tech tipsIn these 169 tech-centric situations, you get an overview of pedagogy—the tech topics most important to your teaching—as well as practical strategies to address most classroom tech situations, how to scaffold these to learning, and where they provide the subtext to daily tech-infused education.

Today’s tip: Poster–Top 10 PC shortkeys

Category: PC, keyboarding

Here’s a poster with the ten most-popular PC shortkeys in my colleague’s classes:

Sign up for a new tip each week or buy the entire 169 Real-world Ways to Put Tech into Your Classroom.

What’s your favorite tech tip in your classroom? Share it in the comments below.

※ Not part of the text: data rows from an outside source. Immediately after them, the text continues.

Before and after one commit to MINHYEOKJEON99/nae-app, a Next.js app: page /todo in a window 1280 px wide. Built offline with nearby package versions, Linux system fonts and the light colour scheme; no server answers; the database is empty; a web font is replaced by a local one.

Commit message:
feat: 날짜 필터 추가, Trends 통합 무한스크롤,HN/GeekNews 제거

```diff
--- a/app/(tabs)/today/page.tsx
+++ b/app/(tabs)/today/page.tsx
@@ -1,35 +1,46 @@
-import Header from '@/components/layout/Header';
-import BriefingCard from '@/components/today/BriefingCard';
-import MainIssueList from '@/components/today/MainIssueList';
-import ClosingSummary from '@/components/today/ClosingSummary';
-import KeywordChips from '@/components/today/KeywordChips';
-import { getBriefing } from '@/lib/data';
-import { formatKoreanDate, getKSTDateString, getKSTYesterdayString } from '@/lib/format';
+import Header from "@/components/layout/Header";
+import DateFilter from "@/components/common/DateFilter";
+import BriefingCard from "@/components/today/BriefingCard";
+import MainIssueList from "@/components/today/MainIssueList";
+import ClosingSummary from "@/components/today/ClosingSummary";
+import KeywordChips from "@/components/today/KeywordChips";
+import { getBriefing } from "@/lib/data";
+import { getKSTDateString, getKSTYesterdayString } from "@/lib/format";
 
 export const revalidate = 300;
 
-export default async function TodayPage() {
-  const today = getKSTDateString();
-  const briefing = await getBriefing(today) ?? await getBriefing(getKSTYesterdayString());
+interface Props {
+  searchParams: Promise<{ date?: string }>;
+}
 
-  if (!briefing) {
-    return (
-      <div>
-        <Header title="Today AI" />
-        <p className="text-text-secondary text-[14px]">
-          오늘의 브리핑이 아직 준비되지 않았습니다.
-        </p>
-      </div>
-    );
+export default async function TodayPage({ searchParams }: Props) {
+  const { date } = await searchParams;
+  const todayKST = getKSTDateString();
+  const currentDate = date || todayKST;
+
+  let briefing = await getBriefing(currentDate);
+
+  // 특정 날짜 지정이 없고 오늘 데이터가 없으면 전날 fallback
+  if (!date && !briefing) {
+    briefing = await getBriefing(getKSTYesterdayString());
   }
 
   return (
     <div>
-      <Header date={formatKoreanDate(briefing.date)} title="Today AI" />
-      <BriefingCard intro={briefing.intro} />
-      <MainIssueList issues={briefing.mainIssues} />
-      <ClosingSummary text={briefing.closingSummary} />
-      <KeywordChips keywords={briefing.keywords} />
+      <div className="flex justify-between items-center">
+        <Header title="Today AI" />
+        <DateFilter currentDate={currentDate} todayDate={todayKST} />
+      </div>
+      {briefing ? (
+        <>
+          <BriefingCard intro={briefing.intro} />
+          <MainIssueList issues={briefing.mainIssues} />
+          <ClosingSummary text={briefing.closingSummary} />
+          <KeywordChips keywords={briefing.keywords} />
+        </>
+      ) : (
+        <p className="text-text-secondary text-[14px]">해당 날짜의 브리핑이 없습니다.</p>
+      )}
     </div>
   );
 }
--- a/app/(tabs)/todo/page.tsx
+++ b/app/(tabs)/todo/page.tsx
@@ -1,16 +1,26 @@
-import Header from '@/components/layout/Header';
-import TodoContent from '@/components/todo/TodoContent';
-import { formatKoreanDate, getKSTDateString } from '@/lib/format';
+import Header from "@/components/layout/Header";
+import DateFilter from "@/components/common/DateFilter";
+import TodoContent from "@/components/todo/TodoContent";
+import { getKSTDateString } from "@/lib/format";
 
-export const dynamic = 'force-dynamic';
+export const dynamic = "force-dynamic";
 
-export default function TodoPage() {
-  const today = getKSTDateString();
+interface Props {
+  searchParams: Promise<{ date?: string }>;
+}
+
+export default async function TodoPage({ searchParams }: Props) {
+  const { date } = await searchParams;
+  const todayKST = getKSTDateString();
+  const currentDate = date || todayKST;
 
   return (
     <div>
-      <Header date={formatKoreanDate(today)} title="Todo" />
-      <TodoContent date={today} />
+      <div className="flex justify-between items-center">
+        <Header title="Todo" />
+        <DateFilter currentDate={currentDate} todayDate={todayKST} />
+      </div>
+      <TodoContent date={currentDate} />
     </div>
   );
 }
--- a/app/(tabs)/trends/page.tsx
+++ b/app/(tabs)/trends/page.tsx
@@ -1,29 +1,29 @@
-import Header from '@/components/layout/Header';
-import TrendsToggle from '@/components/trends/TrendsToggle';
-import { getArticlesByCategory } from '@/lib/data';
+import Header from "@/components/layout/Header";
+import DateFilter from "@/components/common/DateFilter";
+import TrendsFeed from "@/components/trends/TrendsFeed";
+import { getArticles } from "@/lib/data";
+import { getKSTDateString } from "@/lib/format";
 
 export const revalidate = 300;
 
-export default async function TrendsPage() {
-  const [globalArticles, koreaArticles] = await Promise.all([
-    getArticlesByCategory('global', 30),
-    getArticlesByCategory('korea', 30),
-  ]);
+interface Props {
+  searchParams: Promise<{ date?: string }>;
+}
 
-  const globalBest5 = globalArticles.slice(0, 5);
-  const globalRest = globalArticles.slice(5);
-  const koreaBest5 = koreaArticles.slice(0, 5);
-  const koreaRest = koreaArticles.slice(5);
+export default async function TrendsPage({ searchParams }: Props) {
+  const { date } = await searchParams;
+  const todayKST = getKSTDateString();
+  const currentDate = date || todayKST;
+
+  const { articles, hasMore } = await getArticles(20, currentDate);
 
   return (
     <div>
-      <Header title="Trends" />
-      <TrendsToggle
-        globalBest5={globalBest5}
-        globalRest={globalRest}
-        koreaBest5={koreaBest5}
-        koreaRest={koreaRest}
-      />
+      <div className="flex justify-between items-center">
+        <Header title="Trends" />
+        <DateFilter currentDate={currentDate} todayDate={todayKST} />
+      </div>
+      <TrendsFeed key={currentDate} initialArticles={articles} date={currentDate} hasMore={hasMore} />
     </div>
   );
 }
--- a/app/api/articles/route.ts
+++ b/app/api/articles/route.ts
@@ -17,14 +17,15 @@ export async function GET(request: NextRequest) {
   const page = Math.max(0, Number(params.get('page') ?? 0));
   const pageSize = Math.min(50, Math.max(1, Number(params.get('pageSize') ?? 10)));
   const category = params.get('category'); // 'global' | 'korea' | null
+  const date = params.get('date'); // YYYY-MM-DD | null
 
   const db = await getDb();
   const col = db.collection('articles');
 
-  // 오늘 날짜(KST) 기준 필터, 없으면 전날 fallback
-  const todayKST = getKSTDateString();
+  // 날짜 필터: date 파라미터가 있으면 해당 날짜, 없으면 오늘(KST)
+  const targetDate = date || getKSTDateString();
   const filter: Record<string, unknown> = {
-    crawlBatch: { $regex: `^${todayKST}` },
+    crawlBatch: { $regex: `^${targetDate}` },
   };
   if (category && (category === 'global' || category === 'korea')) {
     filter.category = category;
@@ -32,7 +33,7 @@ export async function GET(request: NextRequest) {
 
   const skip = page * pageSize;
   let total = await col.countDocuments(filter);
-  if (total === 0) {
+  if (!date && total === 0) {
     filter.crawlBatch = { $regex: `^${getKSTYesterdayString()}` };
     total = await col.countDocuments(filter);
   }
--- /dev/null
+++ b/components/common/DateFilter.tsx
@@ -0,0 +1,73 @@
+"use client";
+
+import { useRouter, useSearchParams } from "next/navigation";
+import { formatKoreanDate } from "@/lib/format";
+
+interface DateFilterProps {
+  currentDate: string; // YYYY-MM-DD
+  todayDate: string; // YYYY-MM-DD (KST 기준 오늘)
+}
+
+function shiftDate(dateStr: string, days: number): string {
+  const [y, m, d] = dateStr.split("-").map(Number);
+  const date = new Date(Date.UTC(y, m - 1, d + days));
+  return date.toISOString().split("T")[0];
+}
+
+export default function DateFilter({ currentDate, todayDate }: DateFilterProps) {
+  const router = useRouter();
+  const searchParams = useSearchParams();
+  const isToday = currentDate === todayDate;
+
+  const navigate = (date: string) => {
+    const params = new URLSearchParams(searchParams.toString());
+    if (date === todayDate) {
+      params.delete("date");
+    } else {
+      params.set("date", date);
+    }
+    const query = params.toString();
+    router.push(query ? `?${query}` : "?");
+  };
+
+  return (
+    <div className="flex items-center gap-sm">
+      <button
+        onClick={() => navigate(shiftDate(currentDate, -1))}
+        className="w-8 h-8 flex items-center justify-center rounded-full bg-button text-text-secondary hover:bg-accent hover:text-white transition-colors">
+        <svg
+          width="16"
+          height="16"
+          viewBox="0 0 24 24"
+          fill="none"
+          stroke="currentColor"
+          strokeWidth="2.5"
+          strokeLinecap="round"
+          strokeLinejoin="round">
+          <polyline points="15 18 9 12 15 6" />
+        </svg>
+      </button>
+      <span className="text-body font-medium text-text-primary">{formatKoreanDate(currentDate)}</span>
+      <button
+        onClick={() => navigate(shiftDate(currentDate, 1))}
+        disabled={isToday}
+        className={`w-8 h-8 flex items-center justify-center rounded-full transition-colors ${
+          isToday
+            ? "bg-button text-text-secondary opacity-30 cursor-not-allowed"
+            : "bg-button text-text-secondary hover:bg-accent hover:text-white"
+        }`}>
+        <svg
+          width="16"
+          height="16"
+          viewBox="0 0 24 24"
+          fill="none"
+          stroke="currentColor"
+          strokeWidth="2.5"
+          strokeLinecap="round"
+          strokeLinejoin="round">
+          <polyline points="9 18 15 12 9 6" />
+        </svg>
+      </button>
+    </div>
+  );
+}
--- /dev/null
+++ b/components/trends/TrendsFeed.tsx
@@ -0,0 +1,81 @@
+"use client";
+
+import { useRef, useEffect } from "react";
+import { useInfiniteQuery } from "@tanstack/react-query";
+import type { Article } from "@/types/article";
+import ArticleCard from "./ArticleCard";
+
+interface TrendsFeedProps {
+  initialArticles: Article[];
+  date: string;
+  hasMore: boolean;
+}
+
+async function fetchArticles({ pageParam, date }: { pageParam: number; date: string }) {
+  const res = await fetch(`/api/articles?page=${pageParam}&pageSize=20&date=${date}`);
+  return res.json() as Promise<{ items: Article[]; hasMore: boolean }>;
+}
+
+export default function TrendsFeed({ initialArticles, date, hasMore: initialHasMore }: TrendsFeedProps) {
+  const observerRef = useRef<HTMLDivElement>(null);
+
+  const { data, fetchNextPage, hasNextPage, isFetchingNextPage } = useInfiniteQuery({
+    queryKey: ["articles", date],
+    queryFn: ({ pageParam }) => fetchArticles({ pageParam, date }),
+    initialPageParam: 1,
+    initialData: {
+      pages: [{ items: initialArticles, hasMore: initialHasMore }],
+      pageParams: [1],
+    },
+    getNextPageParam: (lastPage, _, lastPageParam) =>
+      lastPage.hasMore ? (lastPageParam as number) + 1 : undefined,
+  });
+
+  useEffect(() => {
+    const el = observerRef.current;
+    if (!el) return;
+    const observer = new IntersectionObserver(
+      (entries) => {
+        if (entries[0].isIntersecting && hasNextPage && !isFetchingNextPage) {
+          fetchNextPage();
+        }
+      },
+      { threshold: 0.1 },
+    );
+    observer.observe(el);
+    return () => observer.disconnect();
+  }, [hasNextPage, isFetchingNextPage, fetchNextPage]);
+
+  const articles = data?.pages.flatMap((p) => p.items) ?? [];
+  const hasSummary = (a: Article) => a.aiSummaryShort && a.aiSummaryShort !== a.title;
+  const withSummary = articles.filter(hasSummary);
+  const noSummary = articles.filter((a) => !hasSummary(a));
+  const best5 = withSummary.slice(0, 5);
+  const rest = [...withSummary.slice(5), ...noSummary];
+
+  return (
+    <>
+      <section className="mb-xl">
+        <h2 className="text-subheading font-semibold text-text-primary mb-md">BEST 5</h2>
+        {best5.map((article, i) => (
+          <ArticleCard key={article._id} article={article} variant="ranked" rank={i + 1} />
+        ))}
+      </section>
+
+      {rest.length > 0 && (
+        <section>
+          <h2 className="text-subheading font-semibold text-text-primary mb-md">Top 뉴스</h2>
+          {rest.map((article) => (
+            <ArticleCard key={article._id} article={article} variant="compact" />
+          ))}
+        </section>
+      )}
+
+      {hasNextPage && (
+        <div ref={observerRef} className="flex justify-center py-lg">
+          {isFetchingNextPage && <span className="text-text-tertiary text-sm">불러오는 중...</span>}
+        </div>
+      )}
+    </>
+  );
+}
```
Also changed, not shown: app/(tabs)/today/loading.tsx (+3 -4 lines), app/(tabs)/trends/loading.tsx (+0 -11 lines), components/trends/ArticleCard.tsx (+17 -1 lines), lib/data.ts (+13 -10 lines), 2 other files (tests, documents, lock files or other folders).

Jacqui Murray has been teaching K-18 technology for 30 years. She is the editor/author of over a hundred tech ed resources including a K-12 technology curriculum, K-8 keyboard curriculum, K-8 Digital Citizenship curriculum. She is an adjunct professor in tech ed, Master Teacher, webmaster for four blogs, an Amazon Vine Voice, CSTA presentation reviewer, freelance journalist on tech ed topics, contributor to NEA Today, and author of the tech thrillers, To Hunt a Sub and Twenty-four Days. You can find her resources at Structured Learning.